Material provided

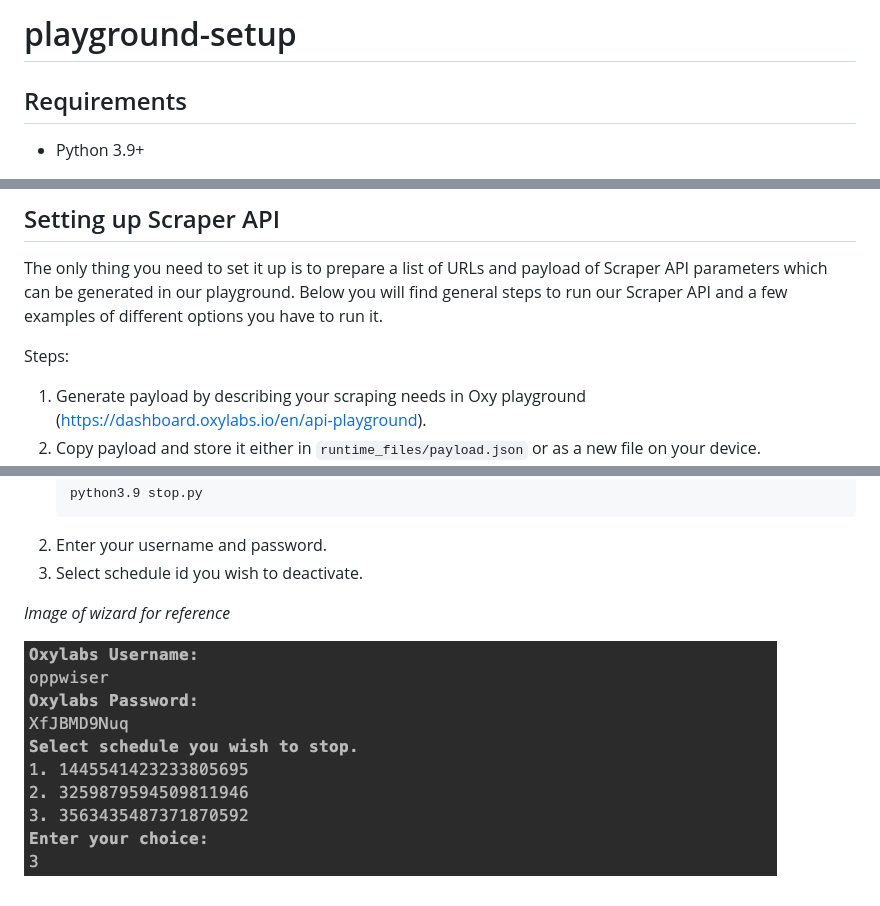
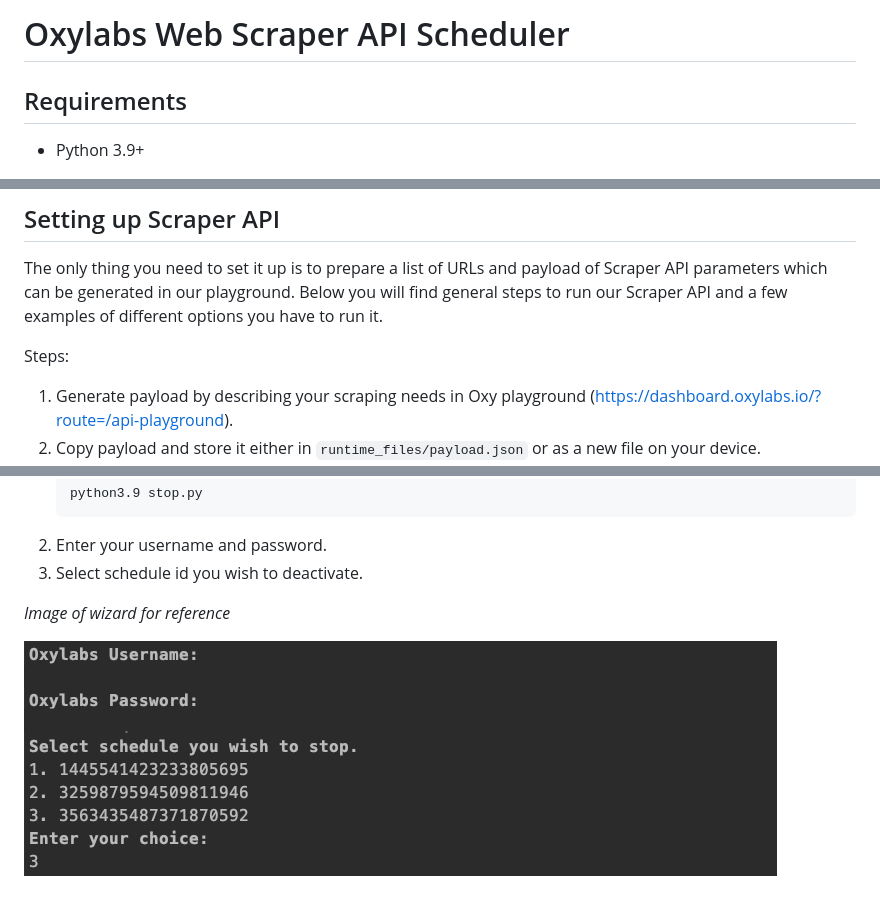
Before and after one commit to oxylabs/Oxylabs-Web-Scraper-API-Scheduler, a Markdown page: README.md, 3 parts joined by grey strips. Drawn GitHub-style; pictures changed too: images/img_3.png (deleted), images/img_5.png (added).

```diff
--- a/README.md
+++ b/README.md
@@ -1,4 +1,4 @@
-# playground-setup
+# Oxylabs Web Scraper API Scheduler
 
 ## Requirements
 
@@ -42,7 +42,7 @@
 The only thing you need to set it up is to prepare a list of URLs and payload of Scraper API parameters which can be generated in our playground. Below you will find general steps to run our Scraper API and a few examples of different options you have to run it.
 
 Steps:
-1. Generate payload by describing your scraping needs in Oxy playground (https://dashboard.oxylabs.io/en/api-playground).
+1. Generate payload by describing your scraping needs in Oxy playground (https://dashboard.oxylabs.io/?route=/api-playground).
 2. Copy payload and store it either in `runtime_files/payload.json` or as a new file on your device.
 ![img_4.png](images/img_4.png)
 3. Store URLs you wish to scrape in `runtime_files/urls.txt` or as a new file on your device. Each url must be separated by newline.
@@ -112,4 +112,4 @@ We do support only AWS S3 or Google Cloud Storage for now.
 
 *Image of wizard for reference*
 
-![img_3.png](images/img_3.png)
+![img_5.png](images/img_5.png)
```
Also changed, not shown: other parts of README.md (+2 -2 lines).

* * *

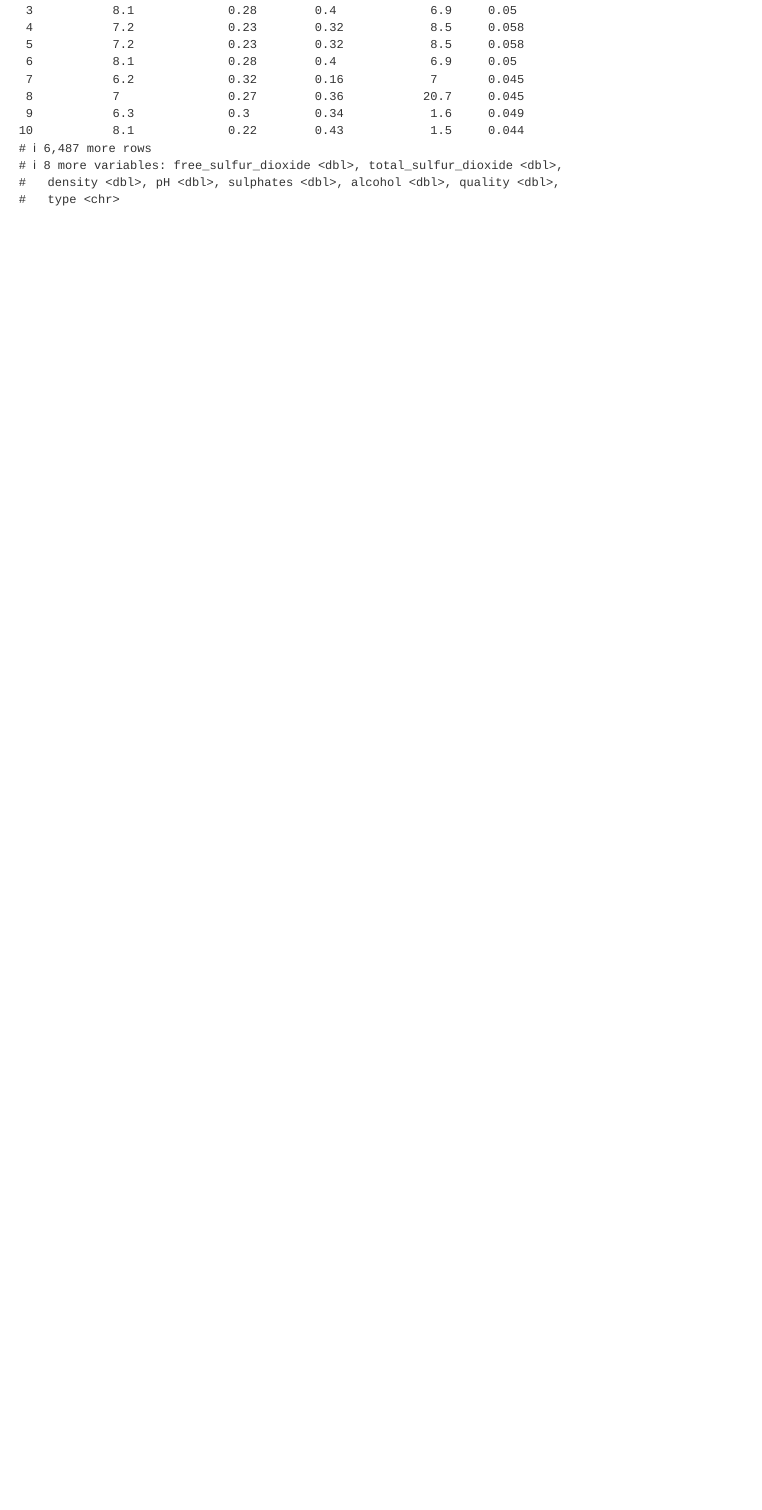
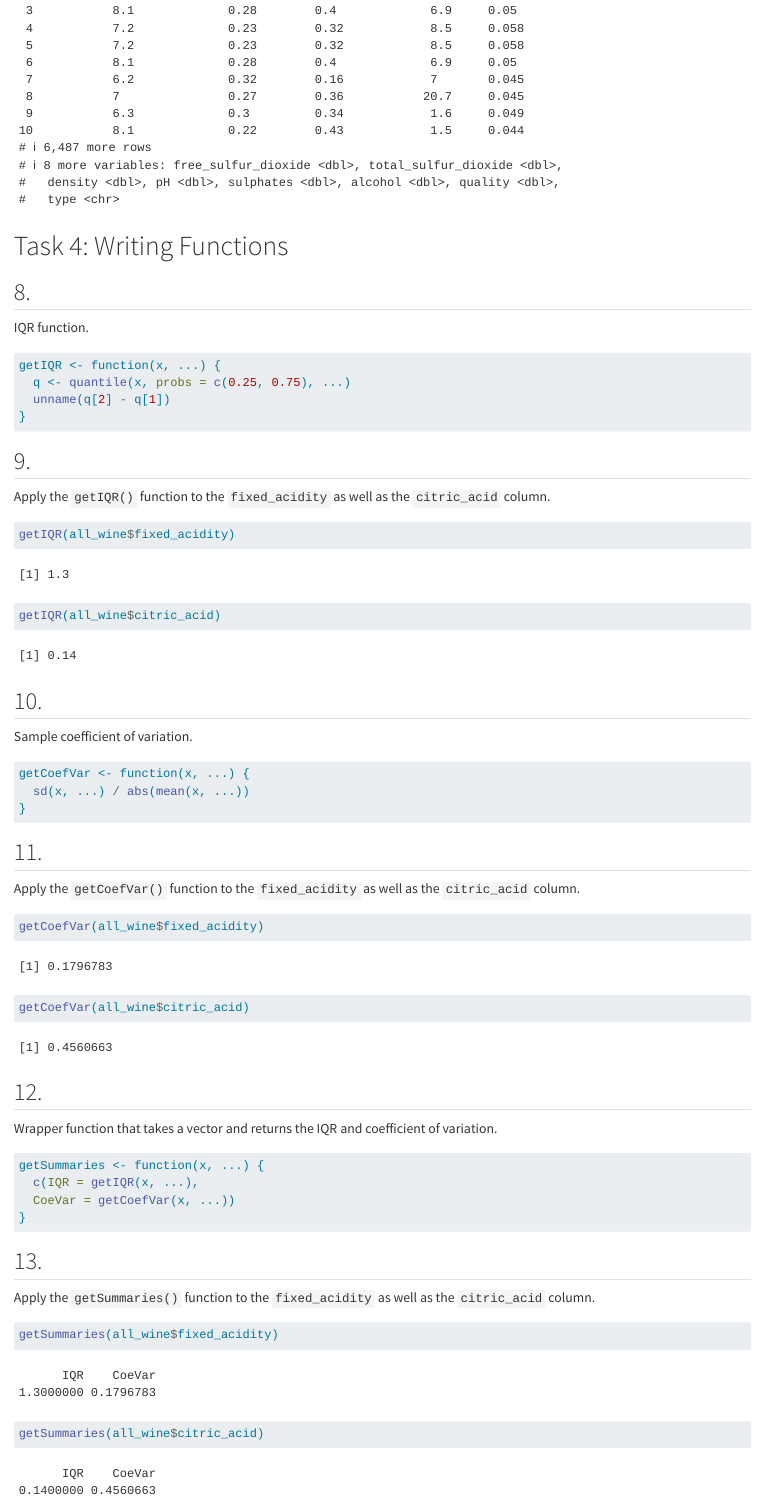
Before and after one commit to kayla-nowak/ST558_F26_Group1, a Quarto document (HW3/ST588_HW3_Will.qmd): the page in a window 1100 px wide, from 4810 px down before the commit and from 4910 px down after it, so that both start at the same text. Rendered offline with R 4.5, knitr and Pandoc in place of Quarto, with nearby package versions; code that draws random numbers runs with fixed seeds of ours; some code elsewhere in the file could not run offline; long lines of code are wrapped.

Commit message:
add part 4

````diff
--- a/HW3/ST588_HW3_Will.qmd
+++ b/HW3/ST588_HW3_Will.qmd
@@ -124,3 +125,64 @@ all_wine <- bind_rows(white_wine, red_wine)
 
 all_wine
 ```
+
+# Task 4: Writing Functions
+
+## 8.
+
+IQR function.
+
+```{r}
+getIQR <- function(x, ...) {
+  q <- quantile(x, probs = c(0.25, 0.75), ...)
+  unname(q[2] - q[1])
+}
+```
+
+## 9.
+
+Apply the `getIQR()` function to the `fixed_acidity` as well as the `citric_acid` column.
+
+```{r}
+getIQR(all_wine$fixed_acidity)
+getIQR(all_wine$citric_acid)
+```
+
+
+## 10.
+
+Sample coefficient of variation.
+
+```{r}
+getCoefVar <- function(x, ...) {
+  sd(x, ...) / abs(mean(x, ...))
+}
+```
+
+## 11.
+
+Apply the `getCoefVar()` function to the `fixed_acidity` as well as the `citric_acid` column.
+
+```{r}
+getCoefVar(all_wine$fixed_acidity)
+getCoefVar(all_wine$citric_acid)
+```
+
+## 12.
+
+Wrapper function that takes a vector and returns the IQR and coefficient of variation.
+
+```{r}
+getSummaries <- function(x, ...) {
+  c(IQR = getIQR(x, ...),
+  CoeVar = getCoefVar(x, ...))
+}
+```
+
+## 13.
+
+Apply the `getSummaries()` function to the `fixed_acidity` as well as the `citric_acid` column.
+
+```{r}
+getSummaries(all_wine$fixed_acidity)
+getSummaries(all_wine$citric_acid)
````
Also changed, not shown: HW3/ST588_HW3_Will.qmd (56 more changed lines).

Action item
Please go through the data above and copy each line that has the word "parts".

Exercise answer
Before and after one commit to oxylabs/Oxylabs-Web-Scraper-API-Scheduler, a Markdown page: README.md, 3 parts joined by grey strips. Drawn GitHub-style; pictures changed too: images/img_3.png (deleted), images/img_5.png (added).
Also changed, not shown: other parts of README.md (+2 -2 lines).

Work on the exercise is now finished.